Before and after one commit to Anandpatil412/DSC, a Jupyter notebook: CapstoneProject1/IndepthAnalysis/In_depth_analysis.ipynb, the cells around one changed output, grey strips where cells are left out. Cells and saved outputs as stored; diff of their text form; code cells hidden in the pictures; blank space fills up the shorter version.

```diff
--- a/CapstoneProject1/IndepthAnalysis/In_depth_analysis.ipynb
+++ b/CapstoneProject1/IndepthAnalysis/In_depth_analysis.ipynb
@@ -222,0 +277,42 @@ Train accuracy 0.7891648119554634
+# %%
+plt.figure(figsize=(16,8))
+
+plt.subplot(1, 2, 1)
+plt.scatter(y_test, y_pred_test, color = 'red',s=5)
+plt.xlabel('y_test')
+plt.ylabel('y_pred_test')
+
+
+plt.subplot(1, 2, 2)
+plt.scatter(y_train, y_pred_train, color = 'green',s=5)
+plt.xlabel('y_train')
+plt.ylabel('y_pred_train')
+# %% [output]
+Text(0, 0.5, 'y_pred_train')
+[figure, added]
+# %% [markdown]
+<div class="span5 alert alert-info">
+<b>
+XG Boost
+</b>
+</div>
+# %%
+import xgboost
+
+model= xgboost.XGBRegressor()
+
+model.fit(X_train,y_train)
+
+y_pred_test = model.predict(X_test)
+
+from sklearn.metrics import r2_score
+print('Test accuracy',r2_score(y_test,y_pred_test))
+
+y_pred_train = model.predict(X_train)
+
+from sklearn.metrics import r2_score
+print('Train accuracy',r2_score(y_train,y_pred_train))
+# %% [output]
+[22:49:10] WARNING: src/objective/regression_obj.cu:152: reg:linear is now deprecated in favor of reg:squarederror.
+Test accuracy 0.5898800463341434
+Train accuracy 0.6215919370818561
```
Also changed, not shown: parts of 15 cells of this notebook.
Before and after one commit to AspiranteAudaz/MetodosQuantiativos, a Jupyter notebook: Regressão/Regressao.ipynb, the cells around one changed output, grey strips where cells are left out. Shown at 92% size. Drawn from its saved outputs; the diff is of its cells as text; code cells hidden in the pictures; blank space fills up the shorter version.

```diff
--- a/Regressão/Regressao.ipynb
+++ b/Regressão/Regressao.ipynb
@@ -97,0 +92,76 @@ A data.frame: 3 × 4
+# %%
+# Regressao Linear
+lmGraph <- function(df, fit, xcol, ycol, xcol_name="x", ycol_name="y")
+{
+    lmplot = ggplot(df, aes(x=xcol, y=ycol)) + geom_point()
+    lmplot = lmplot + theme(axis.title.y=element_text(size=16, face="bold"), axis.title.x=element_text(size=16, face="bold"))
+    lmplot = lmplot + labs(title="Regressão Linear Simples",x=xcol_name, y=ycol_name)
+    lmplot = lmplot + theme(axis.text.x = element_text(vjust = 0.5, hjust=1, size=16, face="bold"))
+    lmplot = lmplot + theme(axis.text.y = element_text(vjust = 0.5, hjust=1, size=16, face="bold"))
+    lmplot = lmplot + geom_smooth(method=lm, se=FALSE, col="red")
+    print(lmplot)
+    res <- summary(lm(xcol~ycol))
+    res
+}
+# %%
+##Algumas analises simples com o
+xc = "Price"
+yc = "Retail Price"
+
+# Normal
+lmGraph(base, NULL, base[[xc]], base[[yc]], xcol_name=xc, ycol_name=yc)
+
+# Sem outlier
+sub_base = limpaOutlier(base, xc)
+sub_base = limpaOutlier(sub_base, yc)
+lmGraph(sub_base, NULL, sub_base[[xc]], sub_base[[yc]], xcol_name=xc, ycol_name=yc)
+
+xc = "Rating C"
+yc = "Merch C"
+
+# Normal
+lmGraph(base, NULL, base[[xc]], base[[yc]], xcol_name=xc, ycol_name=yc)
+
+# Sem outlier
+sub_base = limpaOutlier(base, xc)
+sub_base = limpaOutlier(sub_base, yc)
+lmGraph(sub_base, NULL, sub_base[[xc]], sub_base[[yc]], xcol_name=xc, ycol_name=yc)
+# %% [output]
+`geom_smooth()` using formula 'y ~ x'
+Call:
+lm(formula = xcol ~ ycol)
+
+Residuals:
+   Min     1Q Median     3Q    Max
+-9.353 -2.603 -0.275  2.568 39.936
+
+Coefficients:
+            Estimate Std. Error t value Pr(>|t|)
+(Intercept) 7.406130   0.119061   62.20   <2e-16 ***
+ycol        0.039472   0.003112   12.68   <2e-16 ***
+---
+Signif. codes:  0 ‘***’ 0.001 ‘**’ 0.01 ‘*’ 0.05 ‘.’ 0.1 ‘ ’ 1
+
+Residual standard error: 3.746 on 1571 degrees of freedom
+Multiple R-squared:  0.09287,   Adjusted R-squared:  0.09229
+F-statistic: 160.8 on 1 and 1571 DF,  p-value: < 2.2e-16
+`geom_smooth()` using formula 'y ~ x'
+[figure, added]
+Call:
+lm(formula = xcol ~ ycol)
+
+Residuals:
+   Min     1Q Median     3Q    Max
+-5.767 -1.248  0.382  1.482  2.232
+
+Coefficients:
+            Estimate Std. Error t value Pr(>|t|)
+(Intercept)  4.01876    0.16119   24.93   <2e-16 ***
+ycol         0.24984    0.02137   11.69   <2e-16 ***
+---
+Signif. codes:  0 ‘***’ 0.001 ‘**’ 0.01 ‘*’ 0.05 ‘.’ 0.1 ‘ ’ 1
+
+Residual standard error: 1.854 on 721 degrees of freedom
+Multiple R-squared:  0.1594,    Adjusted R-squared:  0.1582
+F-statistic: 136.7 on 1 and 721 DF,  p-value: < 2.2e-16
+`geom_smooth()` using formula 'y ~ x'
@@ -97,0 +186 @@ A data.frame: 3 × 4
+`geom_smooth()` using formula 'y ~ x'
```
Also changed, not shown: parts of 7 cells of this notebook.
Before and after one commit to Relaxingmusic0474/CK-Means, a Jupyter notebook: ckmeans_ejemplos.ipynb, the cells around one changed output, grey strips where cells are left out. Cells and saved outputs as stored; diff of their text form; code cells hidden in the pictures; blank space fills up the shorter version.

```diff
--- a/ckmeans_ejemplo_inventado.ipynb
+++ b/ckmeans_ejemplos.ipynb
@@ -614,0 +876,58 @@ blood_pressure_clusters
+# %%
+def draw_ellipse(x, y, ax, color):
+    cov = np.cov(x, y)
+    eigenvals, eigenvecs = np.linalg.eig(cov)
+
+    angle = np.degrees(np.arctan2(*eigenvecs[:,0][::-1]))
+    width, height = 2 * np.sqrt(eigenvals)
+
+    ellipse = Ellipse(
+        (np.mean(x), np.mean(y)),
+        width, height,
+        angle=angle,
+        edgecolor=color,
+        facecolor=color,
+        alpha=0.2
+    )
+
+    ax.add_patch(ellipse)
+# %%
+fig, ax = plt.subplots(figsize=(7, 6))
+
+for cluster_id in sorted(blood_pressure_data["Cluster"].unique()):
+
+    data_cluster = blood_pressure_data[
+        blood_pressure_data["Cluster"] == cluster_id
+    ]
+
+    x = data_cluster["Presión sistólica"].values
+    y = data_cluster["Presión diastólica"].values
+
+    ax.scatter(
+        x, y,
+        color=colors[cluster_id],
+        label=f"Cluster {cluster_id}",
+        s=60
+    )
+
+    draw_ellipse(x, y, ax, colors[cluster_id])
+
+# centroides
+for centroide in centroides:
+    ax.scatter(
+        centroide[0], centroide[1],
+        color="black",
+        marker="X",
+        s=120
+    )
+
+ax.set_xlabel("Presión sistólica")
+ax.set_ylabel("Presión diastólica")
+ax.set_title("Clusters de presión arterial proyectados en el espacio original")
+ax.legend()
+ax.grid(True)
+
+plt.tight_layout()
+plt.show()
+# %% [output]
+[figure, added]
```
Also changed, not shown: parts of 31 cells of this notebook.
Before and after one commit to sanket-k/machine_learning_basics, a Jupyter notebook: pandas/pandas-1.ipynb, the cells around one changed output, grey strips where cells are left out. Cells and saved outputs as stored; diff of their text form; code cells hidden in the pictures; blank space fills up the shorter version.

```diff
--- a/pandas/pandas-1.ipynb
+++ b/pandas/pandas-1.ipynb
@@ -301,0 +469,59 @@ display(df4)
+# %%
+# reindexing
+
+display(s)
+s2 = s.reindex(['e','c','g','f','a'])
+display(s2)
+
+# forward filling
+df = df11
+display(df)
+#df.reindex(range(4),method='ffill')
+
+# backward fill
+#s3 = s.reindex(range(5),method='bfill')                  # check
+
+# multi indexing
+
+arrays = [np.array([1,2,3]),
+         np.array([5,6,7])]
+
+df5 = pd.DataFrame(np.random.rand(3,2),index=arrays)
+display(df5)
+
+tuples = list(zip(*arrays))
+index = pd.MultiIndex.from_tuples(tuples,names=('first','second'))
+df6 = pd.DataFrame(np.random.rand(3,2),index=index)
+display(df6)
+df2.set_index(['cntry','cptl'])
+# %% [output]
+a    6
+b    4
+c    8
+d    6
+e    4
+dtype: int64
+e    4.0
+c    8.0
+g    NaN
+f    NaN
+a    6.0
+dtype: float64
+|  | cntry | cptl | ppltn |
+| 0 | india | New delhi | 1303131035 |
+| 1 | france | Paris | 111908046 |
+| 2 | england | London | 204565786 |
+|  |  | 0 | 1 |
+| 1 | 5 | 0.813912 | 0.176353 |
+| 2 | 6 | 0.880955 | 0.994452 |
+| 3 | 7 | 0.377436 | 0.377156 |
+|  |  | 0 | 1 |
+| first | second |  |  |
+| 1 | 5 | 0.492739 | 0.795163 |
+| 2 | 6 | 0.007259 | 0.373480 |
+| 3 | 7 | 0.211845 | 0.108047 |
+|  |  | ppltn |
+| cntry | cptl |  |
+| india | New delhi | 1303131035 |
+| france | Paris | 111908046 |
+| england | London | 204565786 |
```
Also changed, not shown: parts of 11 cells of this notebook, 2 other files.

-=-=-=-=-

» PROBLEM TO WORK ON:
Pull every line containing "Also" out of the entries.

» WORKED SOLUTION:
Also changed, not shown: parts of 15 cells of this notebook.
Also changed, not shown: parts of 7 cells of this notebook.
Also changed, not shown: parts of 31 cells of this notebook.
Also changed, not shown: parts of 11 cells of this notebook, 2 other files.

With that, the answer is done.